(Front-end code edit data)
________________________________________

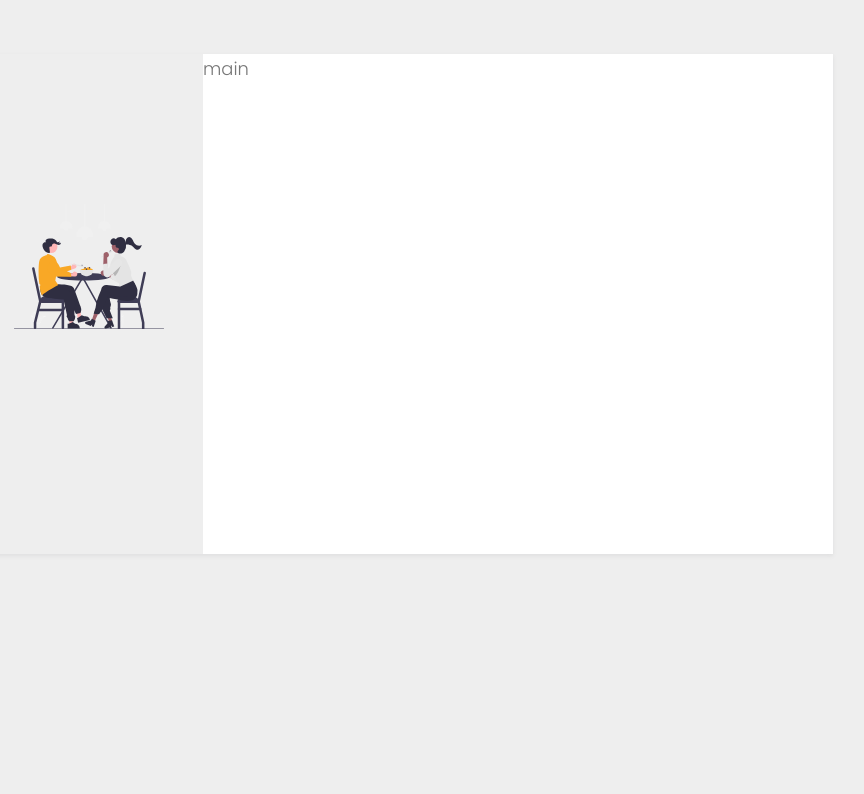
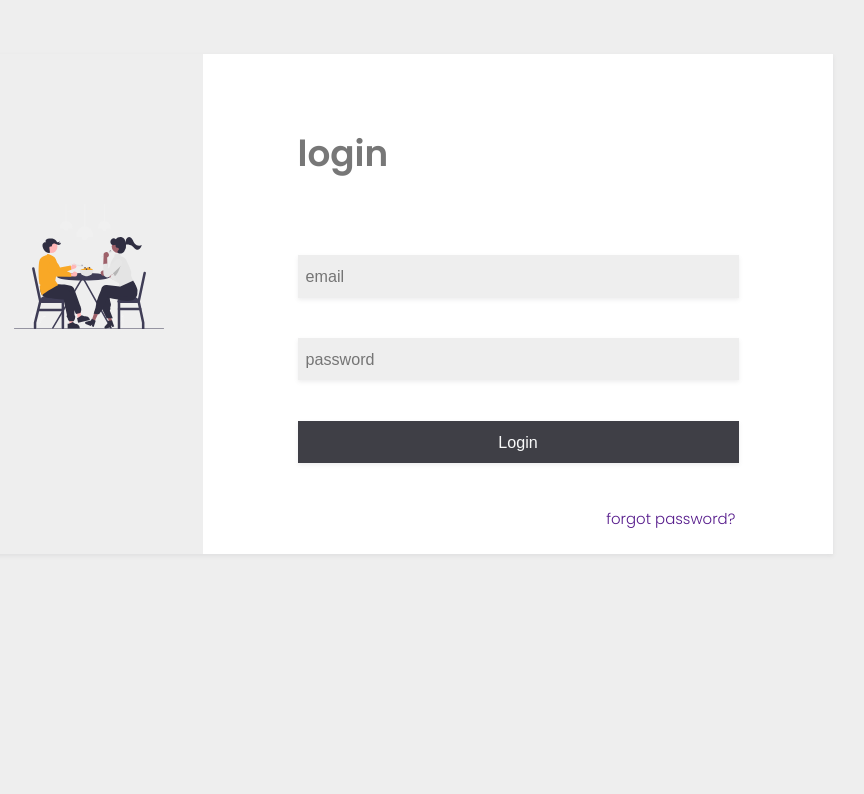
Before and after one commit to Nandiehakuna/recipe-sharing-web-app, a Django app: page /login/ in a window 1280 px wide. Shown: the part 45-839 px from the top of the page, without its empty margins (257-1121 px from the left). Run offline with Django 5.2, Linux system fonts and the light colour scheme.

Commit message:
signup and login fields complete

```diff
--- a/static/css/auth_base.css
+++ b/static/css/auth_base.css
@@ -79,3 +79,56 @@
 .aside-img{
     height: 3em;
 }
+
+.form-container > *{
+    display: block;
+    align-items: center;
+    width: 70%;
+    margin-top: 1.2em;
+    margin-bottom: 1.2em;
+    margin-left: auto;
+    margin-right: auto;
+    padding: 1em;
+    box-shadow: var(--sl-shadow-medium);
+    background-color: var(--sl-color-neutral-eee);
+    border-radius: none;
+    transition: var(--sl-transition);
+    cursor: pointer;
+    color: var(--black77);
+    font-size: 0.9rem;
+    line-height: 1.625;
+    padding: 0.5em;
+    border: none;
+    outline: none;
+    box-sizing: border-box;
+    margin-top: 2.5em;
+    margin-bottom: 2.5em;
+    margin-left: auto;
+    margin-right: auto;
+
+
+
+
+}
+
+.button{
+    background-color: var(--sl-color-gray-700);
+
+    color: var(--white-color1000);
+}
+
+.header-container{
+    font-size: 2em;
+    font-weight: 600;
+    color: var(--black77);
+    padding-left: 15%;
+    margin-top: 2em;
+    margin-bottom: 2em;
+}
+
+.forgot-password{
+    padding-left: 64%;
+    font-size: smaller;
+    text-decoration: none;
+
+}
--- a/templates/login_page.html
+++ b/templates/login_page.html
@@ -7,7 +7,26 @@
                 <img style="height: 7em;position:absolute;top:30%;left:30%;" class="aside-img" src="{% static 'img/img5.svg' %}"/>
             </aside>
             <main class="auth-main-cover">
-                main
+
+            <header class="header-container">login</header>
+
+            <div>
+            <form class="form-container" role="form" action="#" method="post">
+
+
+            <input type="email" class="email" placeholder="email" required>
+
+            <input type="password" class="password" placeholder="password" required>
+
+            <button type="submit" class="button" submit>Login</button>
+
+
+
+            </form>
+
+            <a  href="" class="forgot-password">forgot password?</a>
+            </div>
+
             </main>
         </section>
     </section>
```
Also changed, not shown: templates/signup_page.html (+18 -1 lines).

________________________________________

**WHAT YOU WILL DO**. Word-for-word copy, no pictures: write out the entries above in full.

**EXERCISE SOLUTION**.
Before and after one commit to Nandiehakuna/recipe-sharing-web-app, a Django app: page /login/ in a window 1280 px wide. Shown: the part 45-839 px from the top of the page, without its empty margins (257-1121 px from the left). Run offline with Django 5.2, Linux system fonts and the light colour scheme.

Commit message:
signup and login fields complete

```diff
--- a/static/css/auth_base.css
+++ b/static/css/auth_base.css
@@ -79,3 +79,56 @@
 .aside-img{
     height: 3em;
 }
+
+.form-container > *{
+    display: block;
+    align-items: center;
+    width: 70%;
+    margin-top: 1.2em;
+    margin-bottom: 1.2em;
+    margin-left: auto;
+    margin-right: auto;
+    padding: 1em;
+    box-shadow: var(--sl-shadow-medium);
+    background-color: var(--sl-color-neutral-eee);
+    border-radius: none;
+    transition: var(--sl-transition);
+    cursor: pointer;
+    color: var(--black77);
+    font-size: 0.9rem;
+    line-height: 1.625;
+    padding: 0.5em;
+    border: none;
+    outline: none;
+    box-sizing: border-box;
+    margin-top: 2.5em;
+    margin-bottom: 2.5em;
+    margin-left: auto;
+    margin-right: auto;
+
+
+
+
+}
+
+.button{
+    background-color: var(--sl-color-gray-700);
+
+    color: var(--white-color1000);
+}
+
+.header-container{
+    font-size: 2em;
+    font-weight: 600;
+    color: var(--black77);
+    padding-left: 15%;
+    margin-top: 2em;
+    margin-bottom: 2em;
+}
+
+.forgot-password{
+    padding-left: 64%;
+    font-size: smaller;
+    text-decoration: none;
+
+}
--- a/templates/login_page.html
+++ b/templates/login_page.html
@@ -7,7 +7,26 @@
                 <img style="height: 7em;position:absolute;top:30%;left:30%;" class="aside-img" src="{% static 'img/img5.svg' %}"/>
             </aside>
             <main class="auth-main-cover">
-                main
+
+            <header class="header-container">login</header>
+
+            <div>
+            <form class="form-container" role="form" action="#" method="post">
+
+
+            <input type="email" class="email" placeholder="email" required>
+
+            <input type="password" class="password" placeholder="password" required>
+
+            <button type="submit" class="button" submit>Login</button>
+
+
+
+            </form>
+
+            <a  href="" class="forgot-password">forgot password?</a>
+            </div>
+
             </main>
         </section>
     </section>
```
Also changed, not shown: templates/signup_page.html (+18 -1 lines).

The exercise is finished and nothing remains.